Edit difference data

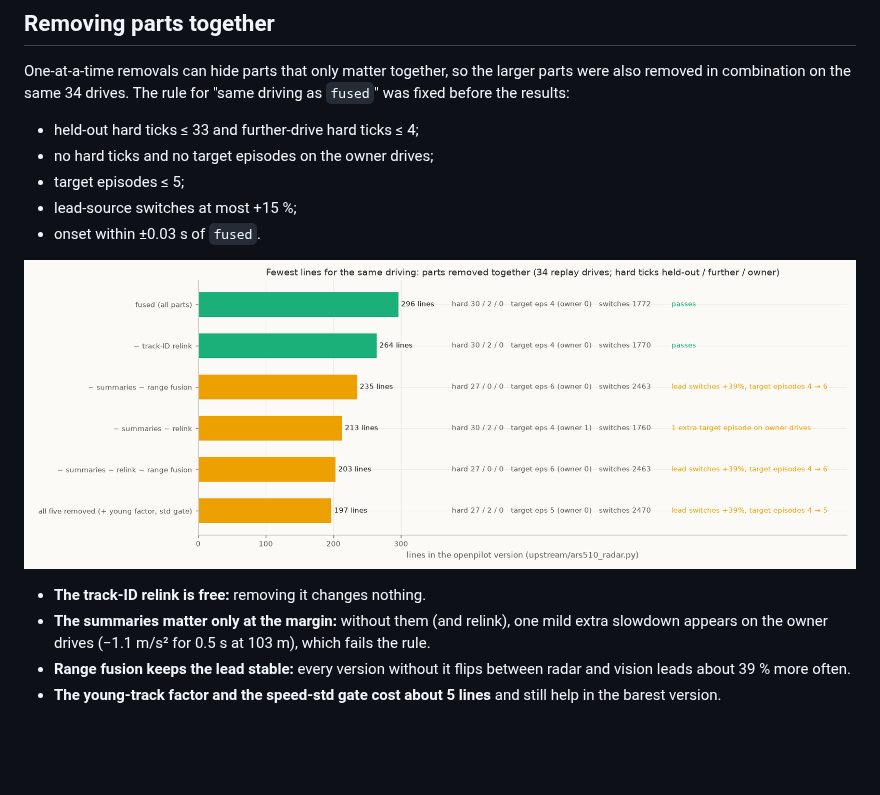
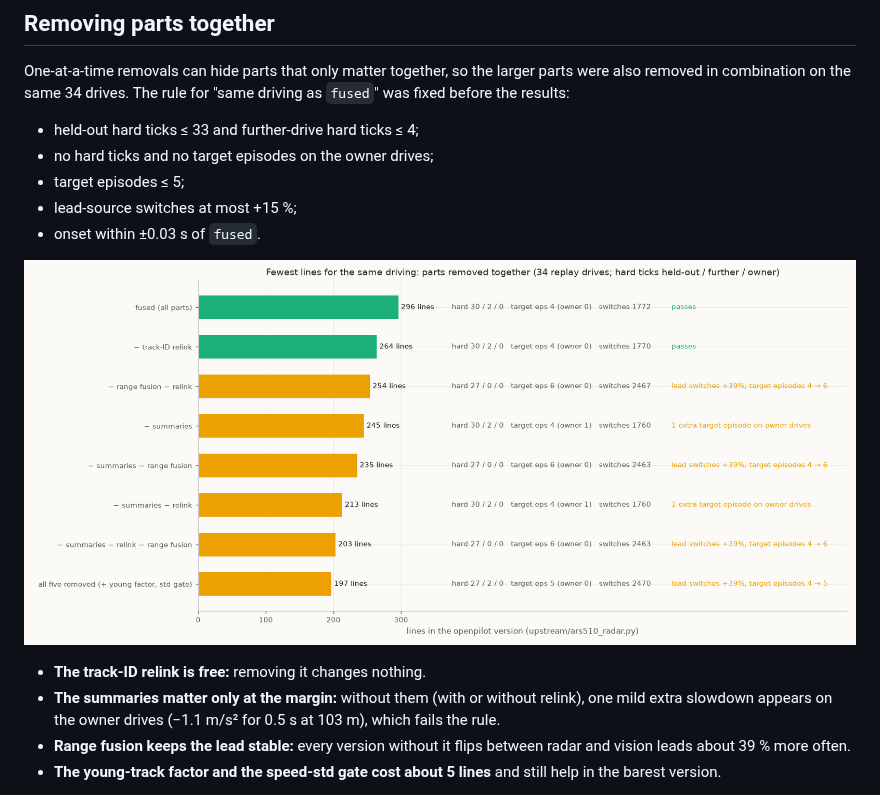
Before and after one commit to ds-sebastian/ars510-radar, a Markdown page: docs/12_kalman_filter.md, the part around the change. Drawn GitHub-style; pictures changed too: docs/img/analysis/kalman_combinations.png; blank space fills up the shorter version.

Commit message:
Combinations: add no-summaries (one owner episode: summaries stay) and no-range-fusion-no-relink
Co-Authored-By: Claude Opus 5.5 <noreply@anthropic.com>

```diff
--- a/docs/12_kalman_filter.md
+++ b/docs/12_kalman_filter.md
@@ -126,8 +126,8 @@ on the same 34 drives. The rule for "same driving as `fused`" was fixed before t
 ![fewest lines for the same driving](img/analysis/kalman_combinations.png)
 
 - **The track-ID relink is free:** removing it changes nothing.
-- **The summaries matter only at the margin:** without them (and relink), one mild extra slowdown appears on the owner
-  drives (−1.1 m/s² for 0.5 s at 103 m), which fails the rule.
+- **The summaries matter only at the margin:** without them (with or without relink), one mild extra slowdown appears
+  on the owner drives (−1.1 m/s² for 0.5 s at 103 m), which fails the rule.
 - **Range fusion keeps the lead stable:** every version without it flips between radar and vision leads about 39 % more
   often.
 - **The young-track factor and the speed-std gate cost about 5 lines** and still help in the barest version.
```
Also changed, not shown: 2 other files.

* * *

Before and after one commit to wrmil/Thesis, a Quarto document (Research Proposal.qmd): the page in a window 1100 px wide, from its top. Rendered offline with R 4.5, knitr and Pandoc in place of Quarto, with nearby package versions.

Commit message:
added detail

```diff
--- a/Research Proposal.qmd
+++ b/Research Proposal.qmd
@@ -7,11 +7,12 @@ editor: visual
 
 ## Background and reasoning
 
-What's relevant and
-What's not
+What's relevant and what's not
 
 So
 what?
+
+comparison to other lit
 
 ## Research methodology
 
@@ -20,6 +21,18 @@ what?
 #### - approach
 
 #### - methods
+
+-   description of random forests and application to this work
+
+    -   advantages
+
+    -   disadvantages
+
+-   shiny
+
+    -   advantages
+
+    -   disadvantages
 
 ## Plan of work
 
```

EXERCISE INSTRUCTIONS:
Determine how many lines above contain "Research" as a word or string. Give the number alone.

SOLUTION:
4